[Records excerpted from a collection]
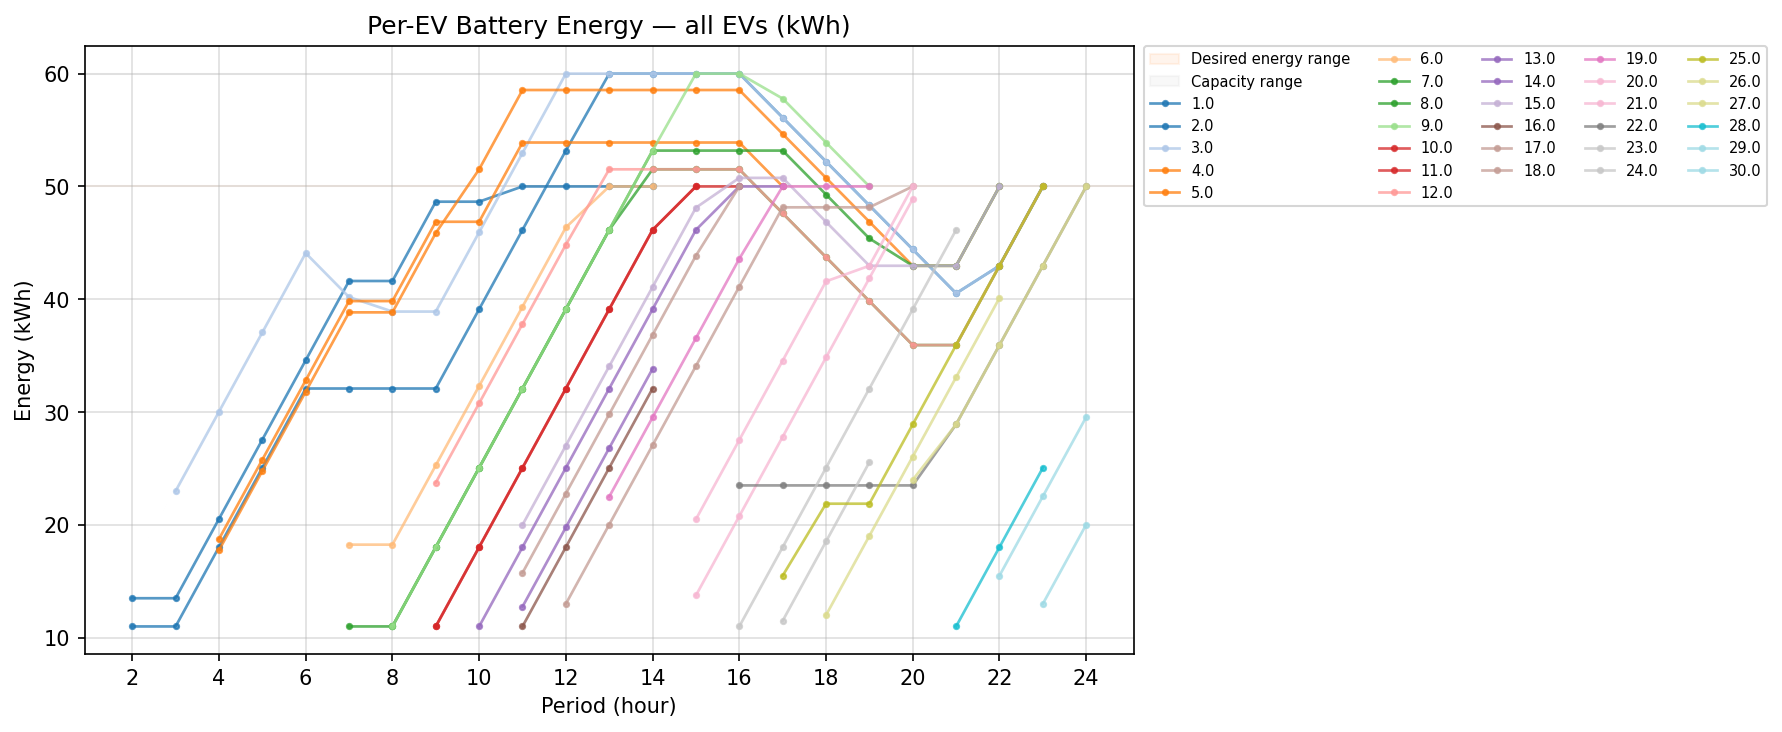
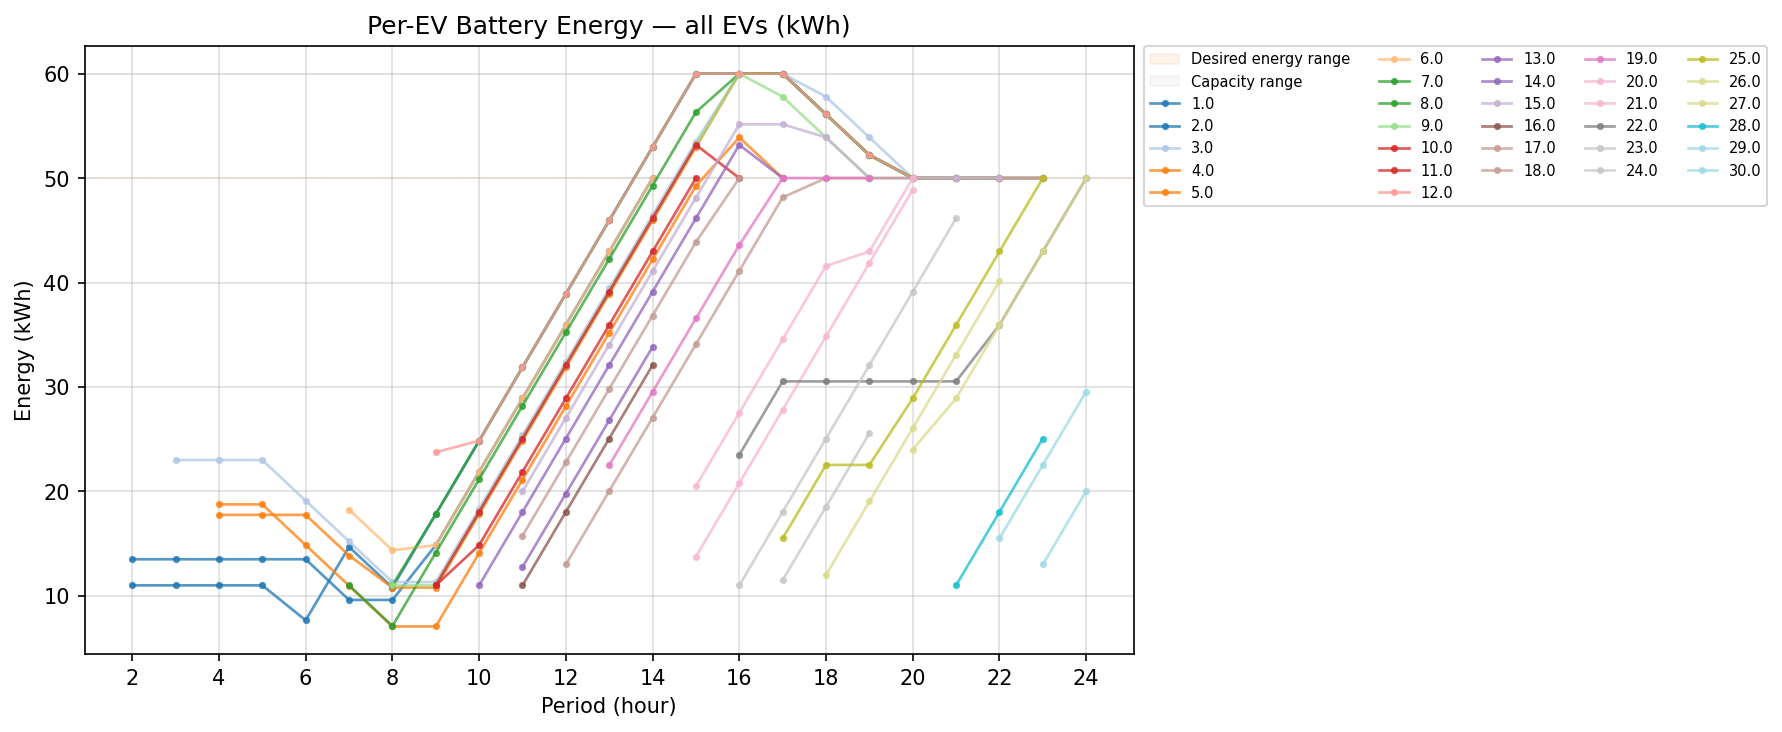
commit

diff --git a/scheduler/model.py b/scheduler/model.py
@@ -6,6 +6,11 @@ Node assignment pre-step + LP-based EV charging / V2G scheduler.
 Feasibility guarantees (vs previous version)
 ─────────────────────────────────────────────
 assign_ev_nodes
+  • Nodes further than max_distance grid units from an EV are excluded from
+    both the primary scoring pass and the fallback pass.  If no node falls
+    within range (edge case), the constraint is relaxed with a warning rather
+    than leaving the EV unassigned.
+
   • Fallback now selects the node with the most remaining energy headroom
     over the EV's active window — not just the least-populated node.
   • Committed power is updated even for fallback assignments so subsequent
@@ -34,8 +39,6 @@ import pandas as pd
 
 
 # ── Penalty weight for soft constraints ───────────────────────────────────────
-# Large enough to dominate the normalised cost/carbon objective, small enough
-# to keep CBC numerically well-conditioned.
 PENALTY: float = 1e6
 
 
@@ -60,31 +63,58 @@ def assign_ev_nodes(
     max_evs_per_node: int | None = None,   # kept for API compat, ignored
     grid_cap_kw:      float = 50.0,
     interval_hours:   float = 1.0,
+    node_positions:   dict[str, tuple[float, float]] | None = None,
+    max_distance:     float | None = 3.5,
 ) -> tuple[dict, dict]:
     """
-    Capacity-aware greedy node assignment.
+    Capacity-aware greedy node assignment with optional distance cap.
+
+    DISTANCE FILTER  ← new
+    ───────────────
+    Before scoring, each (EV, node) pair is checked against max_distance.
+    Nodes further than max_distance grid units from the EV are skipped in
+    both the primary and fallback passes.  If no node is reachable (edge
+    case), the distance constraint is relaxed for that EV with a warning.
 
     PRIMARY PASS
     ────────────
-    Score every (EV, node) pair; sort ascending (cheapest + greenest first).
-    Assign greedily subject to TWO checks:
+    Score every eligible (EV, node) pair; sort ascending (cheapest + greenest
+    first).  Assign greedily subject to TWO checks:
 
       1. Peak-power: committed[node, t] + ev.max_charging_power ≤ grid_cap_kw
          for every active slot t.
       2. Energy-throughput: remaining deliverable energy at the node ≥ energy
          the EV still needs (accounts for charging efficiency).
 
-    FALLBACK PASS  ← fixed vs previous version
+    FALLBACK PASS
     ─────────────
-    Any EV that failed all nodes in the primary pass is assigned to the node
-    that has the *most remaining energy headroom* over the EV's active window.
-    This minimises — rather than ignores — node overload.  Committed power is
-    updated after each fallback so later fallbacks see accurate load.
+    Any EV that failed all nodes in the primary pass is assigned to the
+    reachable node with the most remaining energy headroom.  Committed power
+    is updated after each fallback so later fallbacks see accurate load.
     """
     nodes  = nodal_df.columns.tolist()
     ev_map = {ev.name: ev for ev in evs}
 
-    # Normalisation bounds
+    # ── Distance helper ───────────────────────────────────────────────────────
+    def _within_distance(ev, node: str) -> bool:
+        """True if no distance cap is set, or EV is within max_distance of node."""
+        if max_distance is None or node_positions is None:
+            return True
+        nx, ny = node_positions.get(node, (0.0, 0.0))
+        return math.sqrt((ev.grid_x - nx) ** 2 + (ev.grid_y - ny) ** 2) <= max_distance
+
+    def _reachable_nodes(ev) -> list[str]:
+        """Return nodes within distance cap; fall back to all nodes with warning."""
+        within = [n for n in nodes if _within_distance(ev, n)]
+        if within:
+            return within
+        print(
+            f"  ⚠ EV {ev.name}: no node within max_distance={max_distance} — "
+            f"distance constraint relaxed for this EV."
+        )
+        return nodes
+
+    # ── Normalisation bounds ──────────────────────────────────────────────────
     all_prices_flat = nodal_df.values.flatten()
     p_min, p_max    = float(all_prices_flat.min()), float(all_prices_flat.max())
     p_range         = p_max - p_min + 1e-12
@@ -93,14 +123,13 @@ def assign_ev_nodes(
     c_range         = c_max - c_min + 1e-12
 
     # committed[(node, t)] = sum of max_charging_power for EVs already assigned
-    # to this node whose active window covers period t
     committed: dict[tuple[str, int], float] = {}
 
     assignment_log: dict = {}
     node_counts:    dict[str, int] = {node: 0 for node in nodes}
     assigned:       set[str]       = set()
 
-    # ── Score all (EV, node) pairs ────────────────────────────────────────────
+    # ── Score all eligible (EV, node) pairs ───────────────────────────────────
     candidates: list[tuple[float, str, str]] = []
 
     for ev in evs:
@@ -109,8 +138,10 @@ def assign_ev_nodes(
             assignment_log[ev.name] = {"scores": {}}
             continue
 
+        reachable    = _reachable_nodes(ev)
         node_scores: dict[str, float] = {}
-        for node in nodes:
+
+        for node in reachable:
             score = 0.0
             for t in slots:
                 if t in nodal_df.index:
@@ -132,7 +163,7 @@ def assign_ev_nodes(
         ev    = ev_map[ev_name]
         slots = active_slots(ev, time_list)
 
-        # Check 1 — peak power: no slot exceeds node cap
+        # Check 1 — peak power
         power_ok = all(
             committed.get((node, t), 0.0) + ev.max_charging_power <= grid_cap_kw
             for t in slots
@@ -140,7 +171,7 @@ def assign_ev_nodes(
         if not power_ok:
             continue
 
-        # Check 2 — energy throughput: remaining deliverable ≥ energy needed
+        # Check 2 — energy throughput
         energy_needed = (ev.desired_energy - ev.arrival_energy) / 0.95
         deliverable   = sum(
             (grid_cap_kw - committed.get((node, t), 0.0)) * interval_hours
@@ -149,29 +180,26 @@ def assign_ev_nodes(
         if deliverable < energy_needed - 1e-6:
             continue
 
-        # Assign
         _do_assign(ev, node, slots, committed, assignment_log, node_counts, assigned)
 
-    # ── Fallback pass — headroom-aware ────────────────────────────────────────
-    # For each unassigned EV, pick the node whose total remaining energy
-    # headroom over the EV's active window is largest.  This minimises the
-    # magnitude of any soft-constraint violation in the LP.
+    # ── Fallback pass — headroom-aware, distance-filtered ─────────────────────
     for ev in evs:
         if ev.name in assigned:
             continue
 
         slots = active_slots(ev, time_list)
         if not slots:
-            # EV has no active slots; assign anywhere (LP will zero-out anyway)
             fallback = nodes[0]
             assignment_log[ev.name]["assigned"] = fallback
             ev.node_id = fallback
             node_counts[fallback] += 1
             continue
 
+        reachable     = _reachable_nodes(ev)
         best_node     = None
         best_headroom = -1.0
-        for node in nodes:
+
+        for node in reachable:
             headroom = sum(
                 max(0.0, grid_cap_kw - committed.get((node, t), 0.0)) * interval_hours
                 for t in slots
@@ -258,22 +286,17 @@ def run_scheduler(
         lowBound=0, cat="Continuous",
     )
 
-    # ── Group EVs by node (needed before building slack keys) ─────────────────
+    # ── Group EVs by node ─────────────────────────────────────────────────────
     node_ev_map: dict[str, list] = {}
     for ev in evs:
         node_ev_map.setdefault(ev.node_id, []).append(ev)
 
     # ── Slack variables ───────────────────────────────────────────────────────
-    # slack_soc[ev.name]  : kWh shortfall at departure  (SOC soft constraint)
     slack_soc = lp.LpVariable.dicts(
         "slack_soc", [ev.name for ev in evs], lowBound=0,
     )
-
-    # slack_cap[(node, t)] : kW excess above node cap  (power soft constraint)
     cap_keys  = [(node, t) for node in node_ev_map for t in time_list]
     slack_cap = lp.LpVariable.dicts("slack_cap", cap_keys, lowBound=0)
-
-    # slack_carbon : g CO₂ excess above carbon cap  (carbon soft constraint)
     slack_carbon = lp.LpVariable("slack_carbon", lowBound=0)
 
     # ── Price / carbon normalisation ──────────────────────────────────────────
@@ -296,7 +319,7 @@ def run_scheduler(
 
     deg_norm = deg_cost / (p_range + 1e-12)
 
-    # ── Objective: cost + carbon + degradation + soft-constraint penalties ────
+    # ── Objective ─────────────────────────────────────────────────────────────
     model += (
         lp.lpSum(
             (
@@ -307,11 +330,8 @@ def run_scheduler(
             for ev in evs
             for t  in time_list
         )
-        # SOC shortfall penalty
         + PENALTY * lp.lpSum(slack_soc[ev.name] for ev in evs)
-        # Node-cap excess penalty
         + PENALTY * lp.lpSum(slack_cap[k] for k in cap_keys)
-        # Carbon-cap excess penalty
         + PENALTY * slack_carbon
     )
 
@@ -367,7 +387,7 @@ def run_scheduler(
                 f"SOC_{ev.name}_{t}",
             )
 
-        # Departure SOC — SOFT via slack_soc
+        # Departure SOC — soft via slack_soc
         model += (
             energy[slots[-1]] + slack_soc[ev.name] >= ev.desired_energy,
             f"DepSOC_{ev.name}",
@@ -388,7 +408,7 @@ def run_scheduler(
     model.solve(lp.PULP_CBC_CMD(msg=0))
     status = lp.LpStatus[model.status]
 
-    # ── Report soft-constraint violations ────────────────────────────────────
+    # ── Report soft-constraint violations ─────────────────────────────────────
     _report_violations(slack_soc, slack_cap, slack_carbon, grid_cap_kw, carbon_cap_fraction)
 
     return c, d, energy_vars, status
@@ -420,7 +440,6 @@ def _report_violations(slack_soc, slack_cap, slack_carbon, grid_cap_kw, carbon_c
             print(f"      EV {ev_name:<6s}  short by {val:.3f} kWh")
 
     if cap_viols:
-        # Summarise by node rather than printing every (node, t) pair
         node_max: dict[str, float] = {}
         for (node, t), val in cap_viols.items():
             node_max[node] = max(node_max.get(node, 0.0), val)

diff --git a/main.py b/main.py
@@ -25,8 +25,9 @@ def main(
     eta_c:               float = 0.95,
     eta_d:               float = 0.95,
     deg_cost:            float = 0.02,
-    grid_cap_kw:         float = 50.0,   # ← updated from 50
+    grid_cap_kw:         float = 75.0,
     interval_hours:      float = 1.0,
+    max_distance:        float | None = 4,   # ← max grid-unit distance EV→node
 ) -> None:
 
     # ── 1. Load data ──────────────────────────────────────────────────────────
@@ -36,6 +37,9 @@ def main(
 
     prices: dict[int, float] = nodal_df.mean(axis=1).to_dict()
     print(f"Loaded {len(evs)} EVs, {len(nodes)} nodes, {len(time_list)} periods.")
+    if max_distance is not None:
+        print(f"Distance cap: {max_distance} grid units  "
+              f"(EVs will not be assigned to nodes further than this.)")
 
     # ── 1a. Grid positions ────────────────────────────────────────────────────
     print("\nCharging node grid positions:")
@@ -54,6 +58,8 @@ def main(
         alpha=alpha, beta=beta,
         grid_cap_kw=grid_cap_kw,
         interval_hours=interval_hours,
+        node_positions=node_positions,
+        max_distance=max_distance,
     )
 
     print("\nNode assignments (optimised):")
@@ -77,8 +83,13 @@ def main(
         d         = dist(ev, node_name)
         dists.append(d)
         nx, ny    = node_positions.get(node_name, ("?", "?"))
+        over_cap  = (
+            f"  ⚠ >{max_distance}"
+            if max_distance is not None and d > max_distance
+            else ""
+        )
         print(f"  EV {ev.name:<3s}  ({ev.grid_x},{ev.grid_y}){'':>5}  "
-              f"{node_name:<40s}  ({nx},{ny}){'':>3}  {d:>6.2f}")
+              f"{node_name:<40s}  ({nx},{ny}){'':>3}  {d:>6.2f}{over_cap}")
     avg_dist_opt = sum(dists) / len(dists)
     print(f"  {'─'*76}")
     print(f"  Fleet average distance (optimised): {avg_dist_opt:.4f} grid units\n")
@@ -141,7 +152,7 @@ def main(
     print(f"  {'Avg EV–node distance':<28} {avg_dist_opt:>12.4f} {avg_dist_base:>12.4f} {pct(avg_dist_opt,avg_dist_base):>8}")
     print("══════════════════════════════════════════════════════════════\n")
 
-    # ── 7. Baseline assignments ───────────────────────────────────────────────
+    # ── 6. Baseline assignments ───────────────────────────────────────────────
     print("Baseline node assignments (closest node):")
     for ev in evs:
         bn    = assignment_log_base[ev.name]["assigned"]
@@ -151,7 +162,7 @@ def main(
               f"  →  {bn:<40s}  ({nx},{ny})  dist={d_:.2f}")
     print(f"  Fleet average distance (baseline): {avg_dist_base:.4f} grid units\n")
 
-    # ── 8. Plots ──────────────────────────────────────────────────────────────
+    # ── 7. Plots ──────────────────────────────────────────────────────────────
     plot_all(
         prices=prices, carbon=carbon, time_list=time_list, evs=evs,
         c=c, d=d, energy_vars=energy_vars,

diff --git a/scheduler/data_loader.py b/scheduler/data_loader.py
@@ -38,11 +38,10 @@ class ChargingNode:
 
 # ── Edit these positions to move nodes on the grid ────────────────────────────
 CHARGING_NODES: list[ChargingNode] = [
-    ChargingNode("CLAP_BUNDLD-APND",            grid_x=2, grid_y=1),
-    ChargingNode("POD_DUTCH1_7_UNIT 1-APND",    grid_x=5, grid_y=4),
-    ChargingNode("POD_SLST13_2_SOLAR1-APND",    grid_x=4, grid_y=3),
-    ChargingNode("ALAMIT_2_PL1X3-APND",         grid_x=2, grid_y=9),
-    ChargingNode("POD_CRSTWD_6_KUMYAY-APND",    grid_x=4, grid_y=7),
+    ChargingNode("CLAP_BUNDLD-APND",            grid_x=3, grid_y=3),
+    ChargingNode("POD_DUTCH1_7_UNIT 1-APND",    grid_x=8, grid_y=3),
+    ChargingNode("POD_SLST13_2_SOLAR1-APND",    grid_x=3, grid_y=8),
+    ChargingNode("ALAMIT_2_PL1X3-APND",         grid_x=8, grid_y=8),
 ]
 
 
@@ -126,7 +125,7 @@ def load_nodal_prices(
 
 
 def load_carbon_intensity(
-    filename: str = "df_fuel_ckan.csv",
+    filename: str = "carbon_intensity.csv",
     periods: int = 24,
 ) -> tuple[dict[int, float], list[int]]:
     """
@@ -135,10 +134,10 @@ def load_carbon_intensity(
     """
     path = os.path.join(DATA_DIR, filename)
     df = pd.read_csv(path)
-    df = df.iloc[300338 : 300338 + periods * 2 : 2].reset_index(drop=True).head(periods)
+    df = df.iloc[:24].reset_index(drop=True)
 
     df["Period"]           = range(1, periods + 1)
-    df["CARBON_INTENSITY"] = df["CARBON_INTENSITY"] / 1_000.0   # g/MWh → g/kWh
+    df["CARBON_INTENSITY"] = df["CARBON_INTENSITY"]*3.6
 
     carbon = dict(zip(df["Period"], df["CARBON_INTENSITY"]))
     return carbon, list(carbon.keys())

> PROBLEM DETAILS: Could you set down, exactly as written, every line from the start of the records above through the line containing "over the EV's active window —", leaving the pictures out?

> REPLY TO THE TASK:
commit

diff --git a/scheduler/model.py b/scheduler/model.py
@@ -6,6 +6,11 @@ Node assignment pre-step + LP-based EV charging / V2G scheduler.
 Feasibility guarantees (vs previous version)
 ─────────────────────────────────────────────
 assign_ev_nodes
+  • Nodes further than max_distance grid units from an EV are excluded from
+    both the primary scoring pass and the fallback pass.  If no node falls
+    within range (edge case), the constraint is relaxed with a warning rather
+    than leaving the EV unassigned.
+
   • Fallback now selects the node with the most remaining energy headroom
     over the EV's active window — not just the least-populated node.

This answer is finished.